Revision comparison data:

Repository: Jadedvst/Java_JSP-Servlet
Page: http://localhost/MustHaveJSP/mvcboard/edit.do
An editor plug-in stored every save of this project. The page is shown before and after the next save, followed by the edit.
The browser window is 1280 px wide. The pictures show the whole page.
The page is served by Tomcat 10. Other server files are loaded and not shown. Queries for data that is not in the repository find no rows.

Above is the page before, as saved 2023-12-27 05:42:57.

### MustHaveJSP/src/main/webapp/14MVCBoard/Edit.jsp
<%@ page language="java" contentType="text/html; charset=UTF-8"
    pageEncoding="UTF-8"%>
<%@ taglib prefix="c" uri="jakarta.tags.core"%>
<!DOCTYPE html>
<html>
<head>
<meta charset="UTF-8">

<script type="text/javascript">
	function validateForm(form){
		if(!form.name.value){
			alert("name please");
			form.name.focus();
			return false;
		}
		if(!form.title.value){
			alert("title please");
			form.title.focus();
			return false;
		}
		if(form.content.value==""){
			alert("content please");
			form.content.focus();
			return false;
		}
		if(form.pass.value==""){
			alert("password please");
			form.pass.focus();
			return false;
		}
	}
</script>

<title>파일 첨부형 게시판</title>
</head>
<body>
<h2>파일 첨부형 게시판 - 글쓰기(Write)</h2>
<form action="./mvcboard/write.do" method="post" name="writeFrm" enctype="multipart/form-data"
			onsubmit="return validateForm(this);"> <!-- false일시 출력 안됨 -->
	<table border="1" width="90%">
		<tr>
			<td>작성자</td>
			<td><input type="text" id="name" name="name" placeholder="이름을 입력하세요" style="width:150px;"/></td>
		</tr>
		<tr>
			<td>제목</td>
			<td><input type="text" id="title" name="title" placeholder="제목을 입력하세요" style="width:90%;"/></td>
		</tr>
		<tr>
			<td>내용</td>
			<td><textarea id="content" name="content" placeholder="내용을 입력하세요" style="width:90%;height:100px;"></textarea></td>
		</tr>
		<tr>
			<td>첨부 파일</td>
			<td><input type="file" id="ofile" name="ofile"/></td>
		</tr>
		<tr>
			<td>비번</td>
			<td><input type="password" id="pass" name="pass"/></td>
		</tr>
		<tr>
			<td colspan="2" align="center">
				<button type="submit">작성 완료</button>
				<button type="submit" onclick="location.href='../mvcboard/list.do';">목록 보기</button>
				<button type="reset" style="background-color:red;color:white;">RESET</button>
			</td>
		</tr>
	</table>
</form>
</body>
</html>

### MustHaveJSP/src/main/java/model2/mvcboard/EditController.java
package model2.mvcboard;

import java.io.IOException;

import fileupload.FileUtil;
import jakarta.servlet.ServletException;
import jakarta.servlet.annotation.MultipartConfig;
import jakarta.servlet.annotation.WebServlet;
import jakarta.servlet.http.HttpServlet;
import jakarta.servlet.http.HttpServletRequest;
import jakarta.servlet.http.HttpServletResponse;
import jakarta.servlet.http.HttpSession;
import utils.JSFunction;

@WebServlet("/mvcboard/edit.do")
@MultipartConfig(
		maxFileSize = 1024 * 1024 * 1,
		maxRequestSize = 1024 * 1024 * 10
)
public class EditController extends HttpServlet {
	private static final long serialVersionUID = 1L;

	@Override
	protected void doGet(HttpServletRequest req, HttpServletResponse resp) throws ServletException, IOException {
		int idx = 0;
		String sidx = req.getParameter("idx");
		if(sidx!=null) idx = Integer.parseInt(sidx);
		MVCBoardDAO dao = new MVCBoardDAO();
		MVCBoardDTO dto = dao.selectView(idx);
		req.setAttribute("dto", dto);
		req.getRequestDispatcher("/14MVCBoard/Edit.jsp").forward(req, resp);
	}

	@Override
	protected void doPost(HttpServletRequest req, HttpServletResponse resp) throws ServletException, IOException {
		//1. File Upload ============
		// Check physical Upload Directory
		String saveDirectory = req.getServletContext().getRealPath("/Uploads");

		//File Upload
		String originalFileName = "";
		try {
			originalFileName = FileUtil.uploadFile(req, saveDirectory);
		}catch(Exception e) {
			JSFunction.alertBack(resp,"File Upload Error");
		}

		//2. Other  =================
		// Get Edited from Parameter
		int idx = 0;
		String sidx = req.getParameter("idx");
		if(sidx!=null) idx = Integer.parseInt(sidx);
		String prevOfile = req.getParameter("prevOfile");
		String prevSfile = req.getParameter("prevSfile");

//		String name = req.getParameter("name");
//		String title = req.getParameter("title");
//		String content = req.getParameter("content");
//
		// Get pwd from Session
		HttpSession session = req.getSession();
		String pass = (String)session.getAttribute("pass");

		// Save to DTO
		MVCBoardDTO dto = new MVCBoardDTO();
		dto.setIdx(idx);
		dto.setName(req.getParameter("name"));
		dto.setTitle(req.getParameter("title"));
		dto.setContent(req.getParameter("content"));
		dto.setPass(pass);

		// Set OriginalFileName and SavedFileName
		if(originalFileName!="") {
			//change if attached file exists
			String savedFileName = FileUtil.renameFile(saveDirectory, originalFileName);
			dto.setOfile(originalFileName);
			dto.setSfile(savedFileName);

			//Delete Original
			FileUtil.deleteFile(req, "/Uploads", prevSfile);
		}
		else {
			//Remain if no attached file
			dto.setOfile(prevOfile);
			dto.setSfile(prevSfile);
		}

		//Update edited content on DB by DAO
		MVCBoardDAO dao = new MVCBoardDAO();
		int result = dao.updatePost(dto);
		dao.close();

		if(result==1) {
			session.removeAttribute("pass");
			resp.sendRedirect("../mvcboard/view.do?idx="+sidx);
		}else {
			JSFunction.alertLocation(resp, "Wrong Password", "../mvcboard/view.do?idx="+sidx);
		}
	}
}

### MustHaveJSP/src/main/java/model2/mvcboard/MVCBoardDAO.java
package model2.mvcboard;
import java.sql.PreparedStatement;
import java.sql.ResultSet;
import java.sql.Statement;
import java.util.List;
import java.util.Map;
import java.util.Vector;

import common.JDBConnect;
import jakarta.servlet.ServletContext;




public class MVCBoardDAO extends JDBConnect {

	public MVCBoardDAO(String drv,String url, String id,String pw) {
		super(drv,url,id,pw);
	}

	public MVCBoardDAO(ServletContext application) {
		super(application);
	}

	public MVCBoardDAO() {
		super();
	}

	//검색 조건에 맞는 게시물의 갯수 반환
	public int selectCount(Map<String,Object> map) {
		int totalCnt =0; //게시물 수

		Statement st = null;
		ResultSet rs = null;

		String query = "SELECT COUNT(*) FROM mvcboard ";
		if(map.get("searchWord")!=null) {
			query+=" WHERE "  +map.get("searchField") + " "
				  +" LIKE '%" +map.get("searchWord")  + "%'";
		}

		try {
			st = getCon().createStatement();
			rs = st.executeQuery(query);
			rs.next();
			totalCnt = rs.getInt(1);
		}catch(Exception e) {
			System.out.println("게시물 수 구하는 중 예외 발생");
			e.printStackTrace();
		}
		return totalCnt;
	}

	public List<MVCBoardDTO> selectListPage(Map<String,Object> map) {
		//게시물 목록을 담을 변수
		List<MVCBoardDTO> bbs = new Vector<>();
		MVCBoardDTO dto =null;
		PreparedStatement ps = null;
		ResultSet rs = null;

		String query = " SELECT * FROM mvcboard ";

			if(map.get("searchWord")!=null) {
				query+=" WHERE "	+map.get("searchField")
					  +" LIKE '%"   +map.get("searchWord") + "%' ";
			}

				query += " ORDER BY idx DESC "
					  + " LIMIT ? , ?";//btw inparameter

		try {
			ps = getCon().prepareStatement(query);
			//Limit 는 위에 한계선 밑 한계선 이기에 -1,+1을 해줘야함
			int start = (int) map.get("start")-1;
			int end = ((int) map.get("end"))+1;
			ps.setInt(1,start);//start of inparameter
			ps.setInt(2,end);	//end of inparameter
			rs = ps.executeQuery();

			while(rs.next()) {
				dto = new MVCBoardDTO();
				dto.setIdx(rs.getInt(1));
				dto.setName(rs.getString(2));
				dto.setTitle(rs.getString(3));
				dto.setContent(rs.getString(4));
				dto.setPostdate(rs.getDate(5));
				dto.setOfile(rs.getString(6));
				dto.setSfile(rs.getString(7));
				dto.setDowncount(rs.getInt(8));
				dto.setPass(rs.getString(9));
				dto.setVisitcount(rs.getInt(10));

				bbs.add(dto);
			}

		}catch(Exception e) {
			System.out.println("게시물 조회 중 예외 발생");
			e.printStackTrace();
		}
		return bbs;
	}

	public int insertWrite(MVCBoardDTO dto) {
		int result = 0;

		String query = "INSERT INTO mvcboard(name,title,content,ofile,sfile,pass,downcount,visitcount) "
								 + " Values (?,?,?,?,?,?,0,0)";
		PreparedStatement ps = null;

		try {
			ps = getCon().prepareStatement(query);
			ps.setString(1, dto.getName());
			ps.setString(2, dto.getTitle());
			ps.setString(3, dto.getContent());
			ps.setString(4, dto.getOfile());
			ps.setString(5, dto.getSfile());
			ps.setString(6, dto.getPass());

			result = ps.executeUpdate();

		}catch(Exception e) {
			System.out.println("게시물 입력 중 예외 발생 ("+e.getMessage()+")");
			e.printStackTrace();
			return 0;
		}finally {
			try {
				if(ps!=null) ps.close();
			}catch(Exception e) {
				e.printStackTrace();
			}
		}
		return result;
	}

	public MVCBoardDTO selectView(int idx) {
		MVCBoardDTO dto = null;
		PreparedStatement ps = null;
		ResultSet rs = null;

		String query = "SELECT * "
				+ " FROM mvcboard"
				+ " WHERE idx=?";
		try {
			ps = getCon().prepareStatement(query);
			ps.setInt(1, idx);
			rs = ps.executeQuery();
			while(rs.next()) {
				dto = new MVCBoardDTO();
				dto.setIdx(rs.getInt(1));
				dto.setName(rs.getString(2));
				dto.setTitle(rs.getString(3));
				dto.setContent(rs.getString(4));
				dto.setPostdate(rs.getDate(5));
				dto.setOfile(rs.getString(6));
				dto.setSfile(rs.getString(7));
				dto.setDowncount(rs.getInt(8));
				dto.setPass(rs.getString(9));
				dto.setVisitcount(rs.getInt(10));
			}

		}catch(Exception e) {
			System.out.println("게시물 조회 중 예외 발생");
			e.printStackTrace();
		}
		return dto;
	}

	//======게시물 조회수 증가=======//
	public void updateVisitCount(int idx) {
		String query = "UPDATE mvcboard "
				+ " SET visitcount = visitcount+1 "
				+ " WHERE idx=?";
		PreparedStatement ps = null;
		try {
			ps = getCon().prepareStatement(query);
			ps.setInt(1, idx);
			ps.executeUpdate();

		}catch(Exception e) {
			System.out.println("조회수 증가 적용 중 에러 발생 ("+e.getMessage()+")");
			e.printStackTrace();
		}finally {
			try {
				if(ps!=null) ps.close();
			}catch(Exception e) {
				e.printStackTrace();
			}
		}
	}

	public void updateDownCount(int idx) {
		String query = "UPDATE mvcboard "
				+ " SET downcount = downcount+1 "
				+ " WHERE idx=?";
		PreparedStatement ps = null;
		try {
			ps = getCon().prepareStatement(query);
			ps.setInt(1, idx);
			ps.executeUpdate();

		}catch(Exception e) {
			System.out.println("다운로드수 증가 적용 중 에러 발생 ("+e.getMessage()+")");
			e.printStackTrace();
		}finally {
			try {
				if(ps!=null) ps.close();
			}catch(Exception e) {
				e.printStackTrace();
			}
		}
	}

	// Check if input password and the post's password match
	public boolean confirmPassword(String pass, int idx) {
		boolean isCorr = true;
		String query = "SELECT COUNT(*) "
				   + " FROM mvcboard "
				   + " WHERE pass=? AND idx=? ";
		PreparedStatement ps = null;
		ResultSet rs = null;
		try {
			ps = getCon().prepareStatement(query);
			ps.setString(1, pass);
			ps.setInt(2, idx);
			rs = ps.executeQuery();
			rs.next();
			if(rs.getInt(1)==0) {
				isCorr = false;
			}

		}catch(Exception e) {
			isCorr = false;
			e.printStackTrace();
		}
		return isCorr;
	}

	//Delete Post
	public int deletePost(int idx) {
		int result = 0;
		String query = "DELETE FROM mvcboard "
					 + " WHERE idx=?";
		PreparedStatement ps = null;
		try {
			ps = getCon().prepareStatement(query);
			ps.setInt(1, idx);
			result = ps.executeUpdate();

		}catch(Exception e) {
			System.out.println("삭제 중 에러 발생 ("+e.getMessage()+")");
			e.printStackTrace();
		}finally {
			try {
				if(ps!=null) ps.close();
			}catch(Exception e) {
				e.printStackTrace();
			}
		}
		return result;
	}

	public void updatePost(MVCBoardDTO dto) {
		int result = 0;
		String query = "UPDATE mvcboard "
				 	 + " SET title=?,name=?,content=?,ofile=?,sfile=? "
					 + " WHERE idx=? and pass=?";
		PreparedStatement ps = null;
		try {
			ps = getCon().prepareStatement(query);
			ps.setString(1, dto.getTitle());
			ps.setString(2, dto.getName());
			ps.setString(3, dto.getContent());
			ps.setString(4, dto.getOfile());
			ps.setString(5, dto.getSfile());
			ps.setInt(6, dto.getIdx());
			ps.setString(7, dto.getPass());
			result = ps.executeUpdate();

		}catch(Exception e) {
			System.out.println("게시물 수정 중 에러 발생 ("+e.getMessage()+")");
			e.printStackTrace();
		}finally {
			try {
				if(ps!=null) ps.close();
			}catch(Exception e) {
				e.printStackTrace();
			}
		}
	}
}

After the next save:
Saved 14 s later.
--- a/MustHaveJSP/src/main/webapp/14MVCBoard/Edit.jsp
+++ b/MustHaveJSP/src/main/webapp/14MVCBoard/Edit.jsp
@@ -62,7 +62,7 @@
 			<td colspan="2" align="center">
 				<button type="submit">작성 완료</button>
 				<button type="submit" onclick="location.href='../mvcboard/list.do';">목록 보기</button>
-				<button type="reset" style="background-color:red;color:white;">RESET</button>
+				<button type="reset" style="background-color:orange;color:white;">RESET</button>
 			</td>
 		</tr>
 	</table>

PROBLEM DETAILS
Nothing beyond the line that contains "<td>비번</td>" belongs in the answer; reproduce the entries exactly from their first line through it.

WRITTEN ANSWER
Repository: Jadedvst/Java_JSP-Servlet
Page: http://localhost/MustHaveJSP/mvcboard/edit.do
An editor plug-in stored every save of this project. The page is shown before and after the next save, followed by the edit.
The browser window is 1280 px wide. The pictures show the whole page.
The page is served by Tomcat 10. Other server files are loaded and not shown. Queries for data that is not in the repository find no rows.

Above is the page before, as saved 2023-12-27 05:42:57.

### MustHaveJSP/src/main/webapp/14MVCBoard/Edit.jsp
<%@ page language="java" contentType="text/html; charset=UTF-8"
    pageEncoding="UTF-8"%>
<%@ taglib prefix="c" uri="jakarta.tags.core"%>
<!DOCTYPE html>
<html>
<head>
<meta charset="UTF-8">

<script type="text/javascript">
	function validateForm(form){
		if(!form.name.value){
			alert("name please");
			form.name.focus();
			return false;
		}
		if(!form.title.value){
			alert("title please");
			form.title.focus();
			return false;
		}
		if(form.content.value==""){
			alert("content please");
			form.content.focus();
			return false;
		}
		if(form.pass.value==""){
			alert("password please");
			form.pass.focus();
			return false;
		}
	}
</script>

<title>파일 첨부형 게시판</title>
</head>
<body>
<h2>파일 첨부형 게시판 - 글쓰기(Write)</h2>
<form action="./mvcboard/write.do" method="post" name="writeFrm" enctype="multipart/form-data"
			onsubmit="return validateForm(this);"> <!-- false일시 출력 안됨 -->
	<table border="1" width="90%">
		<tr>
			<td>작성자</td>
			<td><input type="text" id="name" name="name" placeholder="이름을 입력하세요" style="width:150px;"/></td>
		</tr>
		<tr>
			<td>제목</td>
			<td><input type="text" id="title" name="title" placeholder="제목을 입력하세요" style="width:90%;"/></td>
		</tr>
		<tr>
			<td>내용</td>
			<td><textarea id="content" name="content" placeholder="내용을 입력하세요" style="width:90%;height:100px;"></textarea></td>
		</tr>
		<tr>
			<td>첨부 파일</td>
			<td><input type="file" id="ofile" name="ofile"/></td>
		</tr>
		<tr>
			<td>비번</td>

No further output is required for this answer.